Police Chief: Iran Working with Persian Gulf States against Drug Rings
TEHRAN (Tasnim) – Iranian police are cooperating with Persian Gulf littoral states in joint operations against the international drug-trafficking bands, Iranian Police Chief Brigadier General Esmail Ahmadi Moqaddam said Monday.
“In a number of joint (police) operations with UAE, Omani and Saudi officers, we managed to dismantle a number of big drug-trafficking bands,” he said in a ceremony attended by the military attachés of different countries in Tehran.
General Ahmadi Moqaddam announced the readiness of the Iranian police to cooperation with police forces of other countries, saying the Iranian police force extends a hand of friendship to other countries’ police forces and is ready to exchange experiences with them.
Elsewhere in his remarks, the police chief referred to the capabilities of the Iranian police officers in patrolling the country’s long borders, saying, “Although the Iranian borders are (close to) centers of insecurity, we have managed to enforce good border control, and nowadays we are present along 85% of our borders.”

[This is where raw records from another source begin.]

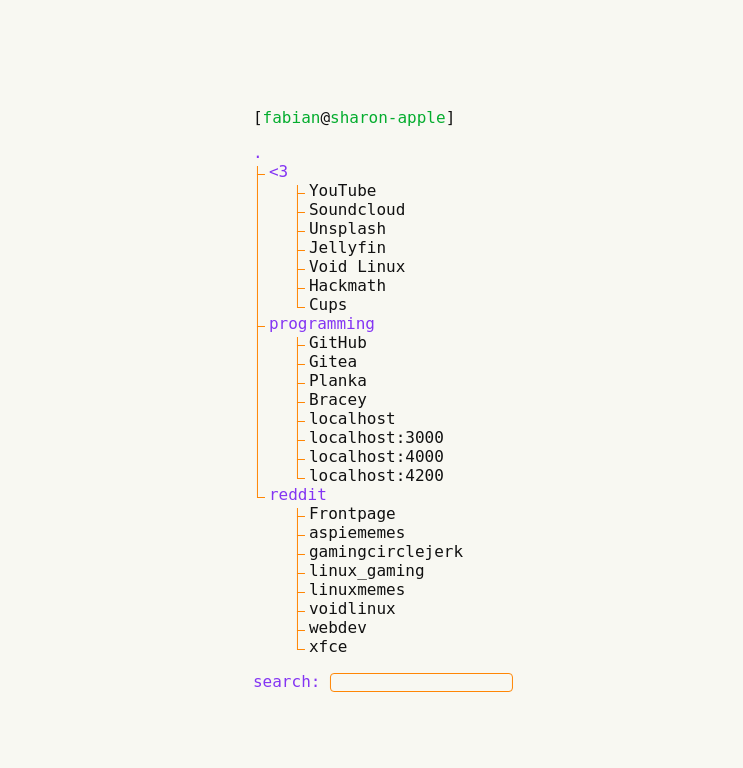
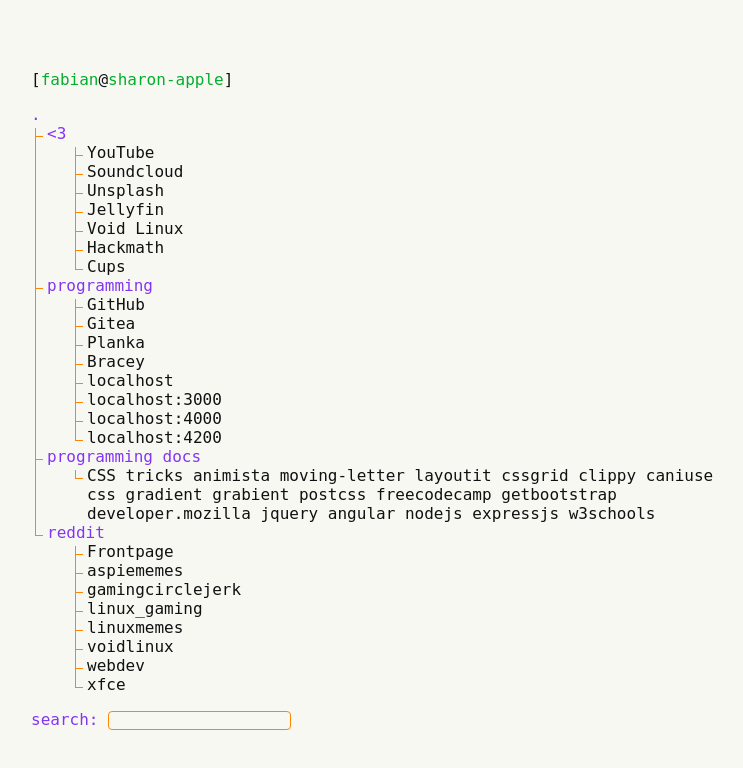
Before and after one commit to faenrir/startpage, a plain HTML site: page index.html in a window 1280 px wide. Shown: the whole page, without its empty margins (193-936 px from the left). Drawn offline with Linux system fonts and the light colour scheme.

Commit message:
add links

```diff
--- a/index.html
+++ b/index.html
@@ -38,6 +38,36 @@
             </ul>
           </li>
           <li>
+            <h1>programming docs</h1>
+            <ul>
+              <li>
+                <a href="https://css-tricks.com/">CSS tricks</a>
+                <a href="https://animista.net/">animista</a>
+                <a href="https://tobiasahlin.com/moving-letters/"
+                  >moving-letter</a
+                >
+
+                <a href="https://grid.layoutit.com/">layoutit</a>
+                <a href="https://cssgrid.io/">cssgrid</a>
+                <a href="https://bennettfeely.com/clippy/">clippy</a>
+                <a href="https://caniuse.com/">caniuse</a>
+                <a href="https://www.colorzilla.com/gradient-editor/"
+                  >css gradient</a
+                >
+                <a href="https://www.grabient.com/">grabient</a>
+                <a href="https://postcss.org/">postcss</a>
+                <a href="https://www.freecodecamp.org/">freecodecamp</a>
+                <a href="https://getbootstrap.com/">getbootstrap</a>
+                <a href="https://developer.mozilla.org/">developer.mozilla</a>
+                <a href="https://jquery.com/">jquery</a>
+                <a href="https://angular.io/">angular</a>
+                <a href="https://nodejs.org/">nodejs</a>
+                <a href="https://expressjs.com/">expressjs</a>
+                <a href="https://www.w3schools.com/">w3schools</a>
+              </li>
+            </ul>
+          </li>
+          <li>
             <h1>reddit</h1>
             <ul>
               <li><a href="https://www.reddit.com/">Frontpage</a></li>
```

"To control our borders we have used electronic, radar and optical systems, dug canals and placed barbed wire and other impediments, and these investments by the border police have changed the transit route of drugs," Ahmadi Moqaddam added.
In recent decades Iran has been hit by drug-trafficking, mainly because of its 936- kilometer shared border with Afghanistan, which supplies over 90% of the world's opium, the raw ingredient of heroin.
The United Nations has estimated in the past that opium trafficking accounts for up 15 percent of Afghanistan’s gross domestic product, but the figure is expected to rise as international military and development spending declines with the NATO withdrawal at the end of 2014.
Iran is on a major transit route for drugs being smuggled from Afghanistan to Europe, the Middle East and Africa, and the country's war on drug-traffickers has claimed the lives of nearly 4,000 Iranian police forces over the past 34 years.
According to the UN Office on Drugs and Crime, Iran is netting eight times more opium and three times more heroin than all other countries in the world combined.